### Records for this exercise
# # # #
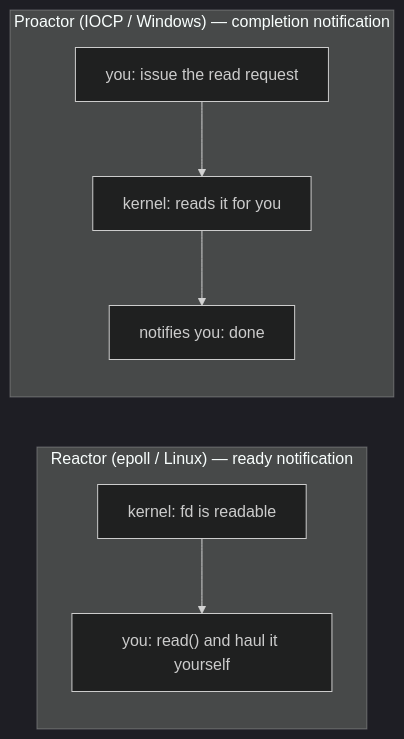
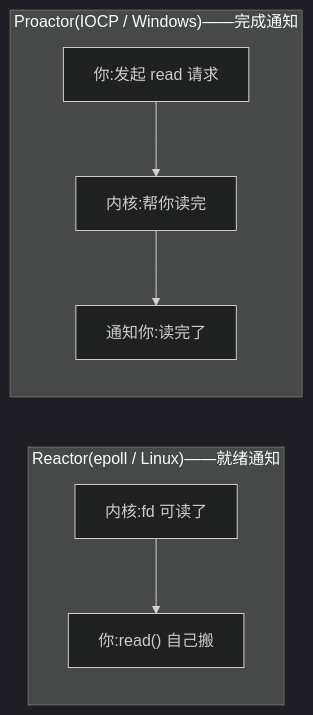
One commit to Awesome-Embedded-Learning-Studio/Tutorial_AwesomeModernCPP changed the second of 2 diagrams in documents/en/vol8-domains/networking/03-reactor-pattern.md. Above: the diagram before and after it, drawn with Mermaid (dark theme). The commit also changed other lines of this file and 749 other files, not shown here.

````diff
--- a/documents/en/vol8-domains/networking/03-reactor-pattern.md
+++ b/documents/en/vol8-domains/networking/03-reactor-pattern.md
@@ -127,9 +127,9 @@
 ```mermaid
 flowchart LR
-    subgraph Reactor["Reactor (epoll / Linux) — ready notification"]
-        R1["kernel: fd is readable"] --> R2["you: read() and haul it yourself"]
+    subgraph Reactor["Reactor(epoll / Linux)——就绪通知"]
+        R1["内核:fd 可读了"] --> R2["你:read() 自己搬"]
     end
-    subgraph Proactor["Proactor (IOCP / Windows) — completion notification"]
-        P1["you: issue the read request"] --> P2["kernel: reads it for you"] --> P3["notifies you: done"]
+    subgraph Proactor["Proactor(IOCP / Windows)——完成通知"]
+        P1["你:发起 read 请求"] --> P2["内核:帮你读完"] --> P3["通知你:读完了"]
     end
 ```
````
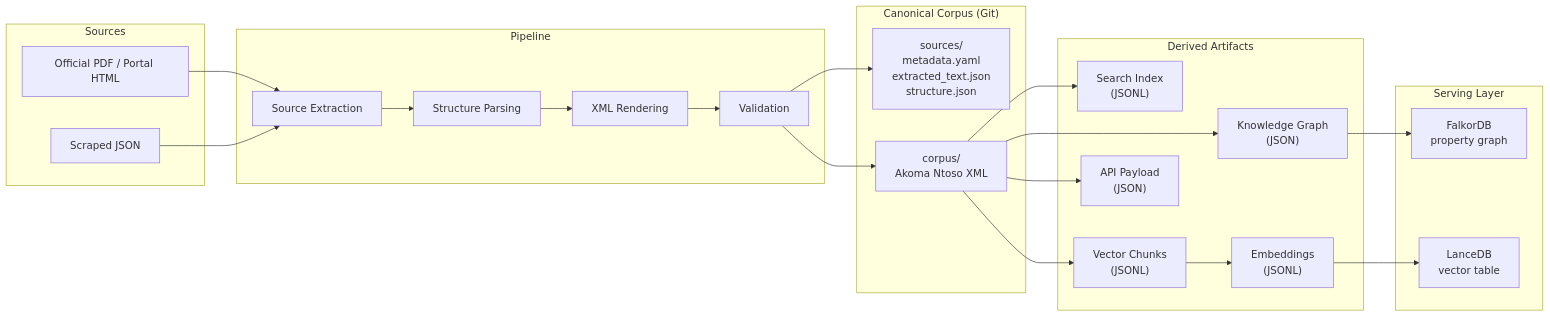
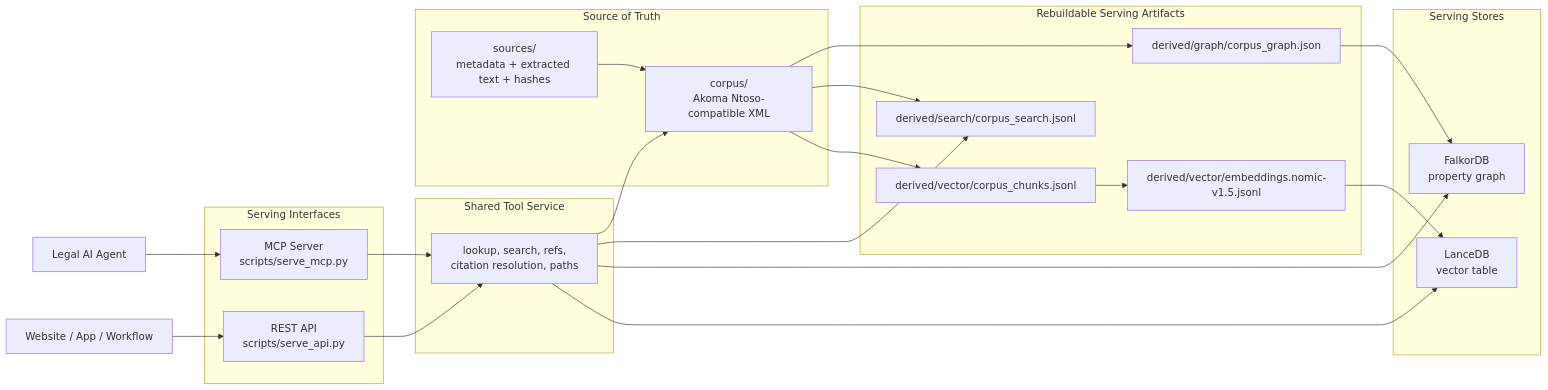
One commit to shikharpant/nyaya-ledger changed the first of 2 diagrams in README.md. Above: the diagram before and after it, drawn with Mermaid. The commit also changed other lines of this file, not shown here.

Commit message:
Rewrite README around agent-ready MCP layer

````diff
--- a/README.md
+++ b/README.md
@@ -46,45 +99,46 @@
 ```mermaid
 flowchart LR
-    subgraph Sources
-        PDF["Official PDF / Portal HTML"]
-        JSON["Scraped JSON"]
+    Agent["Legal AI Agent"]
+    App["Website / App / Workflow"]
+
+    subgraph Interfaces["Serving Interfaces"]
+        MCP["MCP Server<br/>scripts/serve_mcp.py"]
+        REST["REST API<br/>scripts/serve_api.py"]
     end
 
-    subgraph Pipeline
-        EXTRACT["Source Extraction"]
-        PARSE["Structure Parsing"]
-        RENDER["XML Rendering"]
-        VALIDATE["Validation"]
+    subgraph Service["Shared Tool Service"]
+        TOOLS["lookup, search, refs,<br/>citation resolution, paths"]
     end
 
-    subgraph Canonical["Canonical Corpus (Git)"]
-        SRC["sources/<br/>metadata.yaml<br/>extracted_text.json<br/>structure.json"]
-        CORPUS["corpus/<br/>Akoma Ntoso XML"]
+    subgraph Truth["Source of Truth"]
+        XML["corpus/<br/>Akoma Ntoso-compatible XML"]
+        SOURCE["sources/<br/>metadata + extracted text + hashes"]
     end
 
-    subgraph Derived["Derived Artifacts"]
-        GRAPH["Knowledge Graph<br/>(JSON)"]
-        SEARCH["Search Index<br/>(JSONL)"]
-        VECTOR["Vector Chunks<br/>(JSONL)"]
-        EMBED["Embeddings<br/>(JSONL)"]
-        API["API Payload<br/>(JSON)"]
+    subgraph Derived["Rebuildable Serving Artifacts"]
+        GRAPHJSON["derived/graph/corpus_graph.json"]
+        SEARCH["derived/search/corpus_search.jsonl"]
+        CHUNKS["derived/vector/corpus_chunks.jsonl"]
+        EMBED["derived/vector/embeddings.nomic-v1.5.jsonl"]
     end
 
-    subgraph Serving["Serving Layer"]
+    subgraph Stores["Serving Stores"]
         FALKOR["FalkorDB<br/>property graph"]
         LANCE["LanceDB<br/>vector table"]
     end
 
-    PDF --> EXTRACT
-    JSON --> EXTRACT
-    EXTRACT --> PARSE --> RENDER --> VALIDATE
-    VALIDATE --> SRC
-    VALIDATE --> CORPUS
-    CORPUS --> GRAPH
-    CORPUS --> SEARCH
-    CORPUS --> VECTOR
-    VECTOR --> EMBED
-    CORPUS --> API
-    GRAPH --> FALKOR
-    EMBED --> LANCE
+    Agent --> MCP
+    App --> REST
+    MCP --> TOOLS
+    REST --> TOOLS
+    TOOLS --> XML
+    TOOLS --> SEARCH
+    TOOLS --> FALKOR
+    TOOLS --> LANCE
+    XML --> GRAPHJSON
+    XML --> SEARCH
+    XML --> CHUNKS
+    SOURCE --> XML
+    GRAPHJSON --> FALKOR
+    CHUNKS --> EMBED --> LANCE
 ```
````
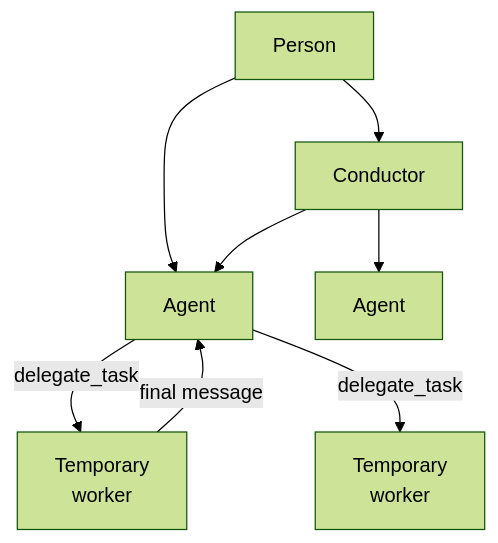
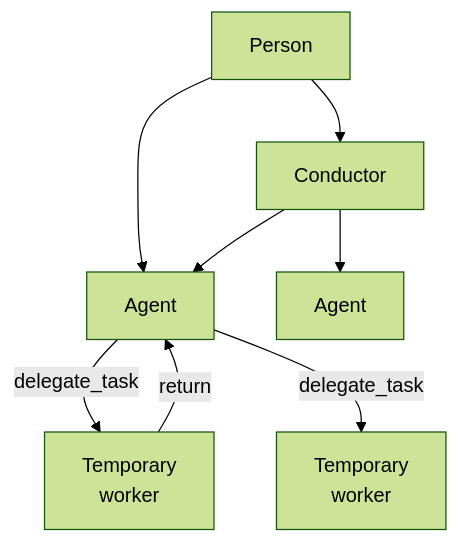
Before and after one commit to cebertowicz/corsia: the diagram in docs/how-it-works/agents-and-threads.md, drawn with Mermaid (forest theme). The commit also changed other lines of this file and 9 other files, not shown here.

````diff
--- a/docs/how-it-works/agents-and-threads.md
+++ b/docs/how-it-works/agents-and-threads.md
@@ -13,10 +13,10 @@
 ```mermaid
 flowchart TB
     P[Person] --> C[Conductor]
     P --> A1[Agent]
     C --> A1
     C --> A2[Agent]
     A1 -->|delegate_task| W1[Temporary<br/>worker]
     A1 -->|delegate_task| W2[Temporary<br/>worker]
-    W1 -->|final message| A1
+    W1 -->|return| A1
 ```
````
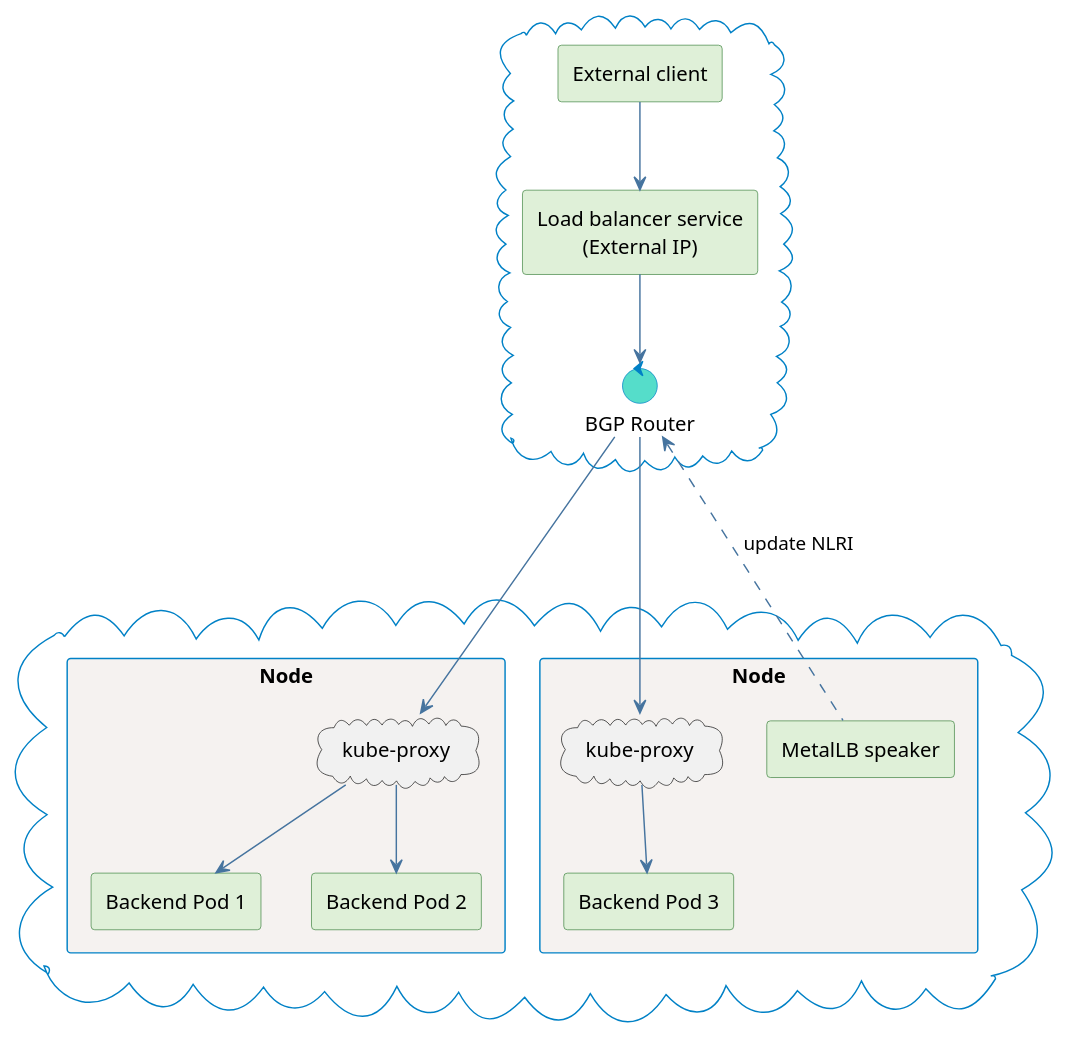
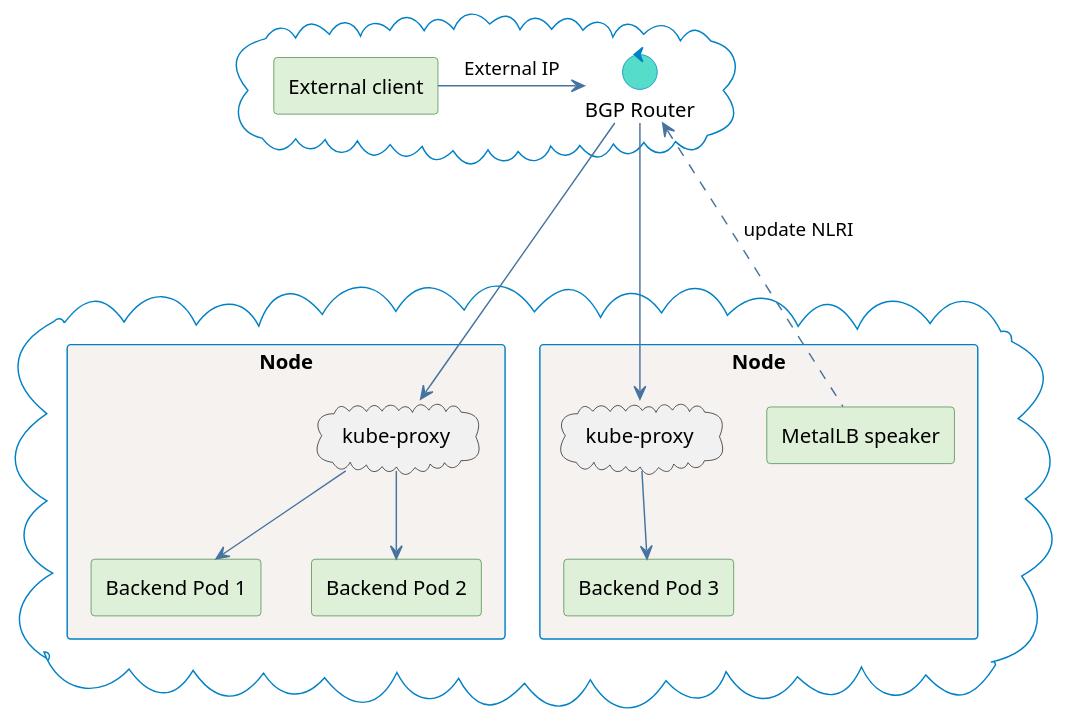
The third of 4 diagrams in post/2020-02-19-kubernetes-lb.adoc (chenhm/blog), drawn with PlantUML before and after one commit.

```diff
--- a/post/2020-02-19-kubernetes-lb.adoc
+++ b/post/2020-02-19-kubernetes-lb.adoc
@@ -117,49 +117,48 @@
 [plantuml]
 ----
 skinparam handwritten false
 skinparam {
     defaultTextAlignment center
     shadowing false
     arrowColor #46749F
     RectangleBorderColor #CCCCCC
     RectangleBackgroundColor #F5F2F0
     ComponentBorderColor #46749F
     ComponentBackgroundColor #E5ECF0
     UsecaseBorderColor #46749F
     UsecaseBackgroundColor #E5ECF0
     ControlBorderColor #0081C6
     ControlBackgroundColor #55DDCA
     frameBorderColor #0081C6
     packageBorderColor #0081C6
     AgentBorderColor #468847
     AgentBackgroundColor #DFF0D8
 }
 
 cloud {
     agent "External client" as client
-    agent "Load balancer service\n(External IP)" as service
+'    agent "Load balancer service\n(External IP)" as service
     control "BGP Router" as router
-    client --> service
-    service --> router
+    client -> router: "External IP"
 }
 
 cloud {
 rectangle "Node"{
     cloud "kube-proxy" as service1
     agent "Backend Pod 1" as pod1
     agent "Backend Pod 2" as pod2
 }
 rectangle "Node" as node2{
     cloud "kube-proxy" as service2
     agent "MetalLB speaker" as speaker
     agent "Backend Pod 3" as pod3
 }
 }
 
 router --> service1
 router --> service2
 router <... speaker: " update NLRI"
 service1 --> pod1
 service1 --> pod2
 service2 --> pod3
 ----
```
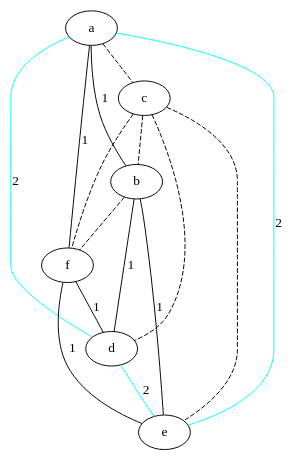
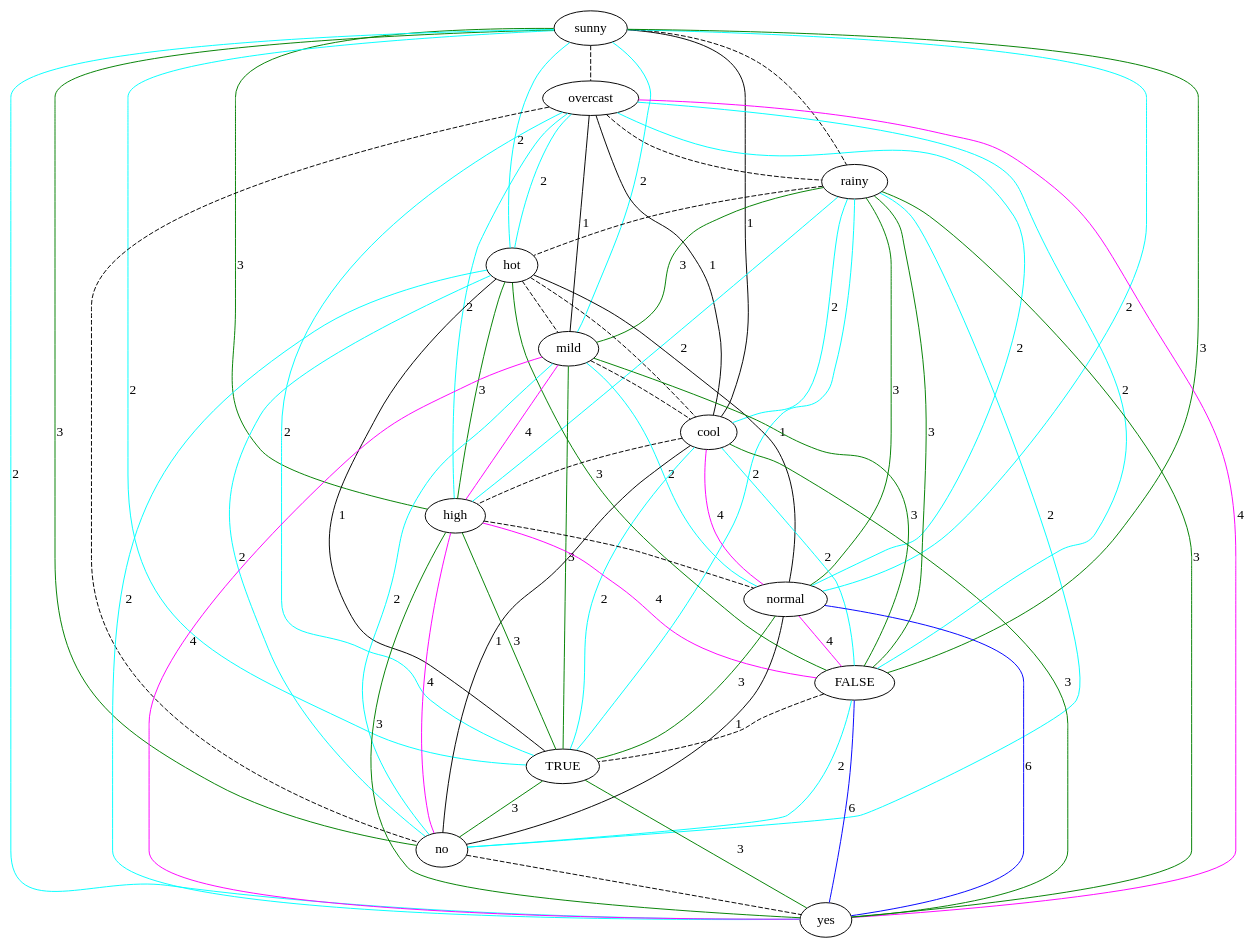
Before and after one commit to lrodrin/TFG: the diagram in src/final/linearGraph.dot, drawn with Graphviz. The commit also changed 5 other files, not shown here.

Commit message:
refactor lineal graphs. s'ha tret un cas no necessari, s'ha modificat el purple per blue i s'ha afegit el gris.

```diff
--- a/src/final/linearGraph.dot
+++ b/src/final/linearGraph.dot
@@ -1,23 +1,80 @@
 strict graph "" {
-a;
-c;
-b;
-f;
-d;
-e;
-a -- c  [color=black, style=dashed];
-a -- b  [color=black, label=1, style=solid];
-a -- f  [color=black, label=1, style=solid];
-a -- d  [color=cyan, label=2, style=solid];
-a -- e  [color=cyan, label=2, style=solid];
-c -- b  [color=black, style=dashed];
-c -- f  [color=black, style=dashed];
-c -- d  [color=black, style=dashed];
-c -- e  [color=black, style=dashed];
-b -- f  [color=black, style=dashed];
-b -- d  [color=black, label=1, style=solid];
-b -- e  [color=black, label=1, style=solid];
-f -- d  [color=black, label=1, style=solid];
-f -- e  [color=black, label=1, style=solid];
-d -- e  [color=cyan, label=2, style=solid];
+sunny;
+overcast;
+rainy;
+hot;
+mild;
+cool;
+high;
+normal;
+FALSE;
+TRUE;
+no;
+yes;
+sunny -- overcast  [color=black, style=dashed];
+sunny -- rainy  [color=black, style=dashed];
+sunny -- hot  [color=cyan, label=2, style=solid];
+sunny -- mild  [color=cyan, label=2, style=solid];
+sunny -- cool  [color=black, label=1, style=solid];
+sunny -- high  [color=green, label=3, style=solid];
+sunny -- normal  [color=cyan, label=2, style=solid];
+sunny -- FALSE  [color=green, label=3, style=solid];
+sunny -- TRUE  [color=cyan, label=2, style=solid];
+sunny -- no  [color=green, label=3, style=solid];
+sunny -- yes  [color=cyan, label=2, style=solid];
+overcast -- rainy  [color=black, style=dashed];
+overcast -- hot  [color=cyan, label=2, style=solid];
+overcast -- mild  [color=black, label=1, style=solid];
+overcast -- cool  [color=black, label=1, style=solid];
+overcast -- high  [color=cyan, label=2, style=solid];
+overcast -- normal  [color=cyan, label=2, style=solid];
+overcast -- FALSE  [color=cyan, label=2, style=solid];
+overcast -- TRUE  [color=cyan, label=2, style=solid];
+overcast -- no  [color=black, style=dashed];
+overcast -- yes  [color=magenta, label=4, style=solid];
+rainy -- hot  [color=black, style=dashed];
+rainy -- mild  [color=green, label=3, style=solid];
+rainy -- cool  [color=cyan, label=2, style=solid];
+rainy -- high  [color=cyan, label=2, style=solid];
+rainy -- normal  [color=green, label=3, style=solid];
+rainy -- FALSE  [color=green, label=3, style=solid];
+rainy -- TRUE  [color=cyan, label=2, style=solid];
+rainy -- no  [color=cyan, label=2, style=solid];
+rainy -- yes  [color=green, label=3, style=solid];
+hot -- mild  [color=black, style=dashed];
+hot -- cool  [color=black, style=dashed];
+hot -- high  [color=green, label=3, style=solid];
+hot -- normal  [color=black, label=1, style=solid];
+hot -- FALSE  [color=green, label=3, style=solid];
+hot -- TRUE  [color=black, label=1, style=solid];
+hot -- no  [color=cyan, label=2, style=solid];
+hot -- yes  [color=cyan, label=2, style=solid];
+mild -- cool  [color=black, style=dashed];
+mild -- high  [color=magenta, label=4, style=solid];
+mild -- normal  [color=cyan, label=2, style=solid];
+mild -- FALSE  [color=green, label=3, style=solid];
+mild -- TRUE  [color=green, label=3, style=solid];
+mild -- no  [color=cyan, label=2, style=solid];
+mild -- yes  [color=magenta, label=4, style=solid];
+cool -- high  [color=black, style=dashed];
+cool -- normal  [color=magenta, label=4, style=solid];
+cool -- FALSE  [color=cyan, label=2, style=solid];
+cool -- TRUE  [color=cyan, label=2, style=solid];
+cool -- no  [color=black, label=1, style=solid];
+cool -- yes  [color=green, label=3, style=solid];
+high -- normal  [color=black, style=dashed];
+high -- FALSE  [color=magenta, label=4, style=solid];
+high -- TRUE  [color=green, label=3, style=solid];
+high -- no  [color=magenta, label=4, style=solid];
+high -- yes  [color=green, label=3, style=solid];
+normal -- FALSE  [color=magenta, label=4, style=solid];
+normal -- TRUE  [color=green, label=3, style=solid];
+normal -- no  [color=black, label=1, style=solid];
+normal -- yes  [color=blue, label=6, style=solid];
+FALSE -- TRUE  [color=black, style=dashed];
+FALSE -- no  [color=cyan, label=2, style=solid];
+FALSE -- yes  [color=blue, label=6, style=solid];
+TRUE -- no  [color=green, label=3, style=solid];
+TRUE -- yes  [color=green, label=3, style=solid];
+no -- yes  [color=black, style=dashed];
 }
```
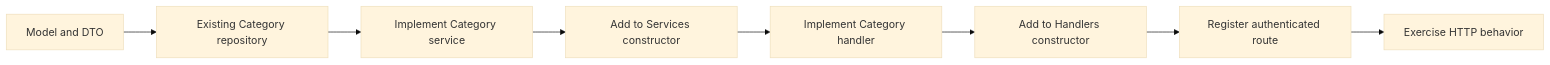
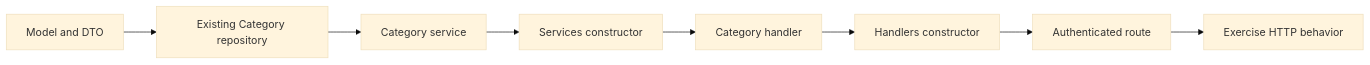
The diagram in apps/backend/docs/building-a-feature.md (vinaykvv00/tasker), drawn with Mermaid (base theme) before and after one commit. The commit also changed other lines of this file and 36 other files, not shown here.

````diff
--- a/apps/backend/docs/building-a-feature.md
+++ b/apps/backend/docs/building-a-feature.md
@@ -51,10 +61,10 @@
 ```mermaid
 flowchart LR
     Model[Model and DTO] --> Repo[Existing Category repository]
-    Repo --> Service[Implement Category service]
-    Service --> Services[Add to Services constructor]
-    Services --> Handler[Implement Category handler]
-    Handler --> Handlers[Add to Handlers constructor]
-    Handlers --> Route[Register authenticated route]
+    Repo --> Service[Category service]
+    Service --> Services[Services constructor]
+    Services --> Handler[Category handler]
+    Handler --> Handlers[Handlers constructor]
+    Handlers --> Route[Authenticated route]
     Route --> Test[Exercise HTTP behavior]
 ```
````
# # # #
### Task instructions
The lines to report are those in the material above that contain the word "skinparam"; copy every one of them.

### Answer area
 skinparam handwritten false
 skinparam {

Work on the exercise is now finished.